> **Task goal**
Your task is to copy every line of the entries that contains "sheet".

> **Source data**
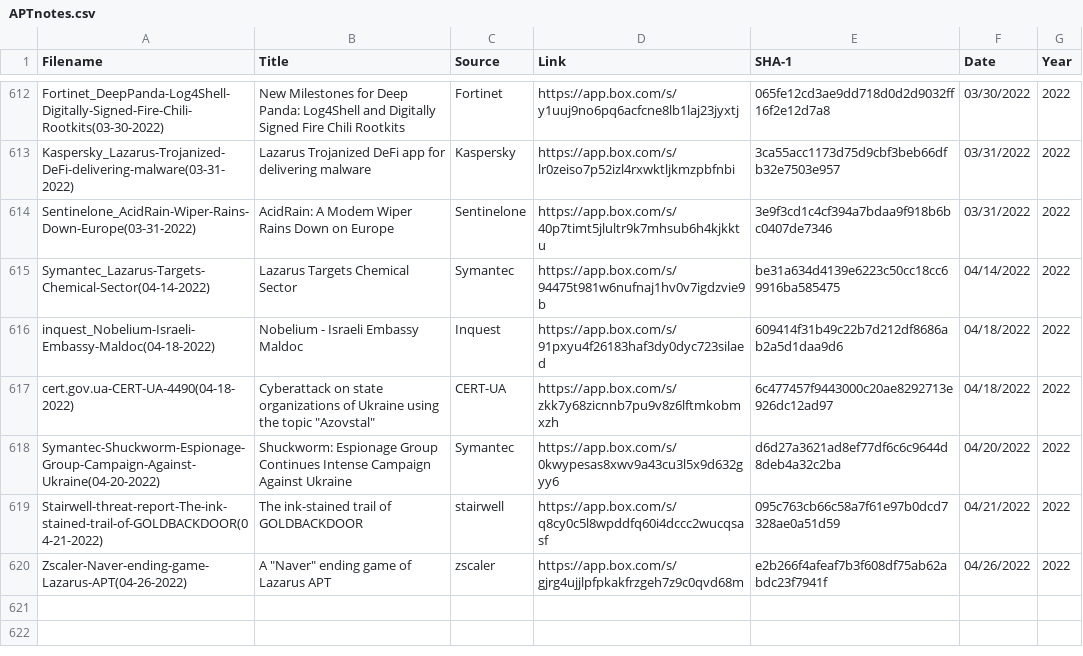
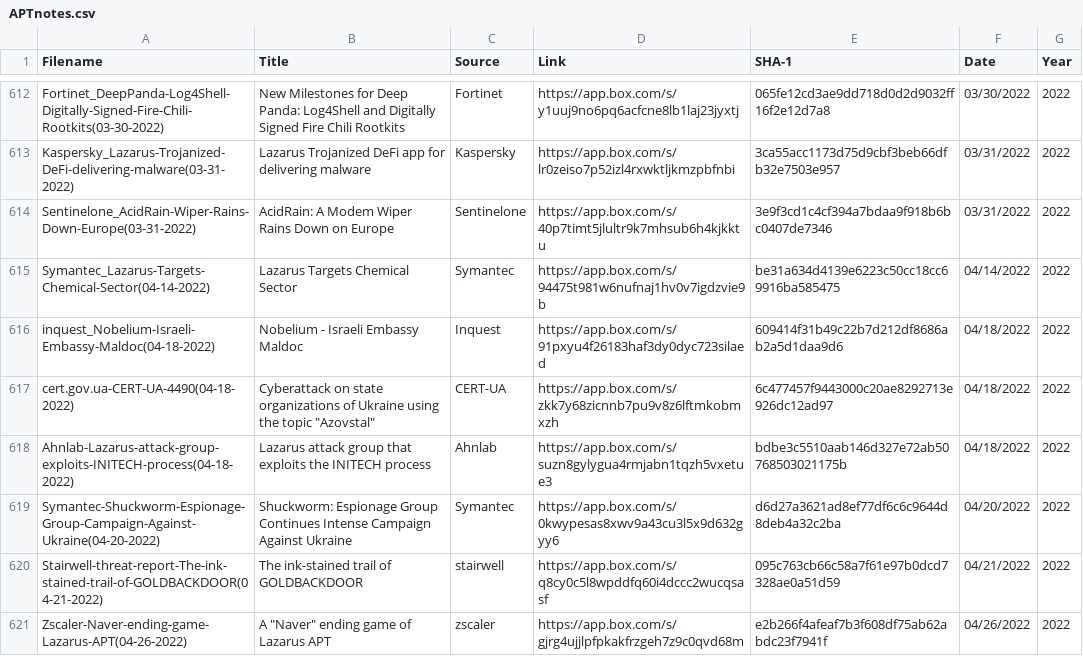
Before and after one commit to aptnotes/data, a CSV file: APTnotes.csv, drawn as a sheet; only a part is shown, gaps mark what is left out; the diff names each change by its address in the sheet, - before the commit and + after, or states it on an @@ line.

Commit message:
Add Ahnlab report
Fix #345

```diff
--- a/APTnotes.csv
+++ b/APTnotes.csv
+row 618: Ahnlab-Lazarus-attack-group-exploits-INITECH-process(04-18-2022) | Lazarus attack group that exploits the INITECH process | Ahnlab | https://app.box.com/s/suzn8gylygua4rmjabn1tqzh5vxetue3 | bdbe3c5510aab146d327e72ab50768503021175b | 04/18/2022 | 2022
```
Also changed, not shown: 1 other file.
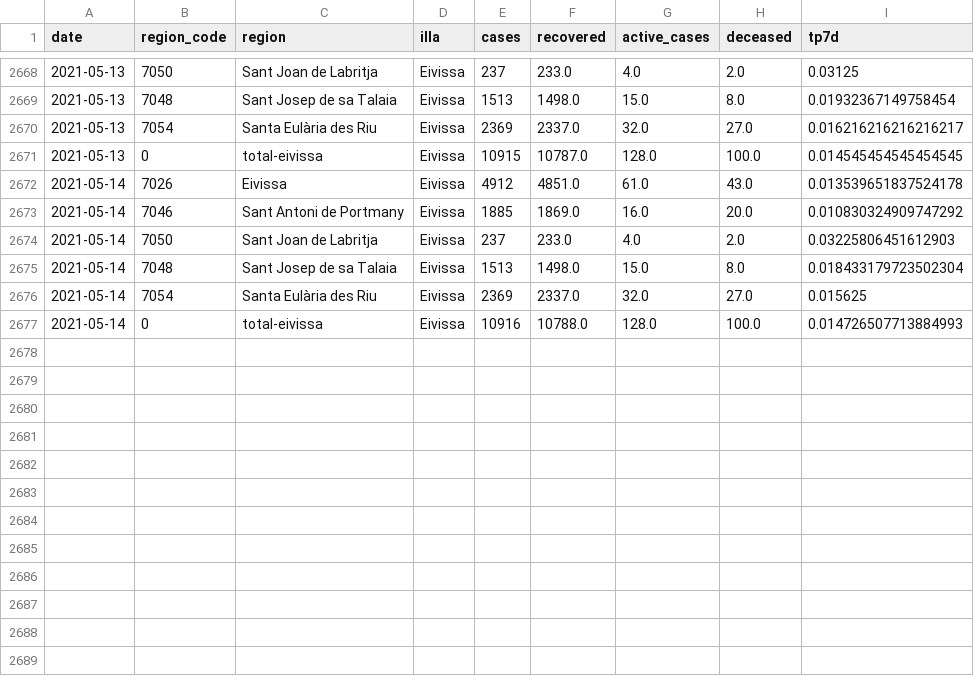
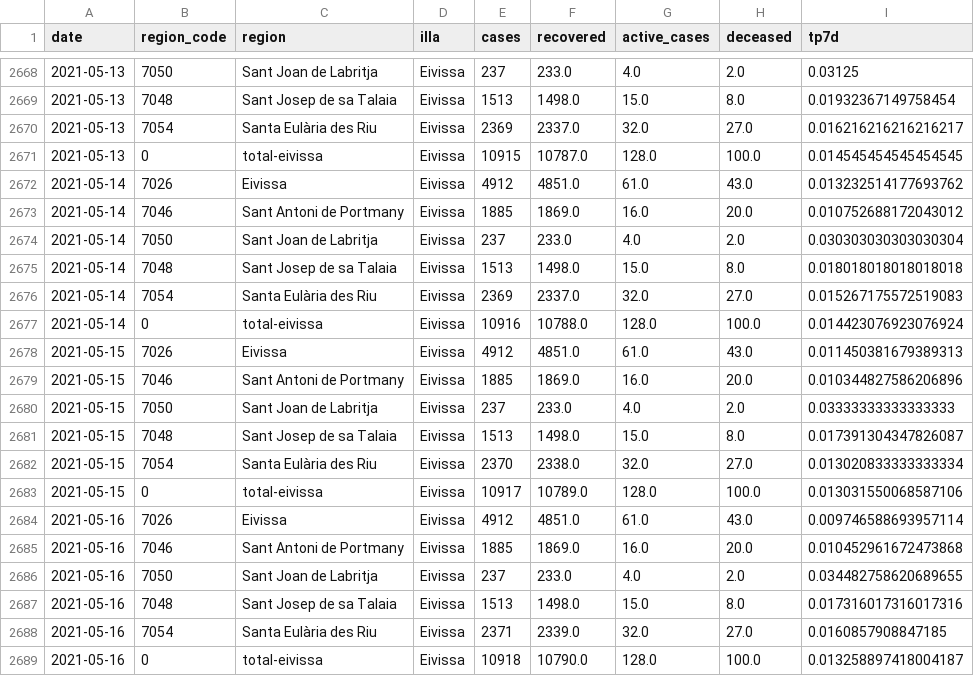
Before and after one commit to jaumeperello/covid_ib, a CSV file: data/eivissa_total.csv, drawn as a sheet; only a part is shown, gaps mark what is left out; the diff covers the shown part only.

```diff
--- a/data/eivissa_total.csv
+++ b/data/eivissa_total.csv
@@ -2671,7 +2671,19 @@ date,region_code,region,illa,cases,recovered,active_cases,deceased,tp7d
 2021-05-13,0,total-eivissa,Eivissa,10915,10787.0,128.0,100.0,0.014545454545454545
-2021-05-14,7026,Eivissa,Eivissa,4912,4851.0,61.0,43.0,0.013539651837524178
-2021-05-14,7046,Sant Antoni de Portmany,Eivissa,1885,1869.0,16.0,20.0,0.010830324909747292
-2021-05-14,7050,Sant Joan de Labritja,Eivissa,237,233.0,4.0,2.0,0.03225806451612903
-2021-05-14,7048,Sant Josep de sa Talaia,Eivissa,1513,1498.0,15.0,8.0,0.018433179723502304
-2021-05-14,7054,Santa Eulària des Riu,Eivissa,2369,2337.0,32.0,27.0,0.015625
-2021-05-14,0,total-eivissa,Eivissa,10916,10788.0,128.0,100.0,0.014726507713884993
+2021-05-14,7026,Eivissa,Eivissa,4912,4851.0,61.0,43.0,0.013232514177693762
+2021-05-14,7046,Sant Antoni de Portmany,Eivissa,1885,1869.0,16.0,20.0,0.010752688172043012
+2021-05-14,7050,Sant Joan de Labritja,Eivissa,237,233.0,4.0,2.0,0.030303030303030304
+2021-05-14,7048,Sant Josep de sa Talaia,Eivissa,1513,1498.0,15.0,8.0,0.018018018018018018
+2021-05-14,7054,Santa Eulària des Riu,Eivissa,2369,2337.0,32.0,27.0,0.015267175572519083
+2021-05-14,0,total-eivissa,Eivissa,10916,10788.0,128.0,100.0,0.014423076923076924
+2021-05-15,7026,Eivissa,Eivissa,4912,4851.0,61.0,43.0,0.011450381679389313
+2021-05-15,7046,Sant Antoni de Portmany,Eivissa,1885,1869.0,16.0,20.0,0.010344827586206896
+2021-05-15,7050,Sant Joan de Labritja,Eivissa,237,233.0,4.0,2.0,0.03333333333333333
+2021-05-15,7048,Sant Josep de sa Talaia,Eivissa,1513,1498.0,15.0,8.0,0.017391304347826087
+2021-05-15,7054,Santa Eulària des Riu,Eivissa,2370,2338.0,32.0,27.0,0.013020833333333334
+2021-05-15,0,total-eivissa,Eivissa,10917,10789.0,128.0,100.0,0.013031550068587106
+2021-05-16,7026,Eivissa,Eivissa,4912,4851.0,61.0,43.0,0.009746588693957114
+2021-05-16,7046,Sant Antoni de Portmany,Eivissa,1885,1869.0,16.0,20.0,0.010452961672473868
+2021-05-16,7050,Sant Joan de Labritja,Eivissa,237,233.0,4.0,2.0,0.034482758620689655
+2021-05-16,7048,Sant Josep de sa Talaia,Eivissa,1513,1498.0,15.0,8.0,0.017316017316017316
+2021-05-16,7054,Santa Eulària des Riu,Eivissa,2371,2339.0,32.0,27.0,0.0160857908847185
+2021-05-16,0,total-eivissa,Eivissa,10918,10790.0,128.0,100.0,0.013258897418004187
```
Also changed, not shown: 14 edited cells elsewhere in this file, data/balears_total.csv, data/formentera_total.csv, 2 other files.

> **Solution for this problem**
Before and after one commit to aptnotes/data, a CSV file: APTnotes.csv, drawn as a sheet; only a part is shown, gaps mark what is left out; the diff names each change by its address in the sheet, - before the commit and + after, or states it on an @@ line.
Before and after one commit to jaumeperello/covid_ib, a CSV file: data/eivissa_total.csv, drawn as a sheet; only a part is shown, gaps mark what is left out; the diff covers the shown part only.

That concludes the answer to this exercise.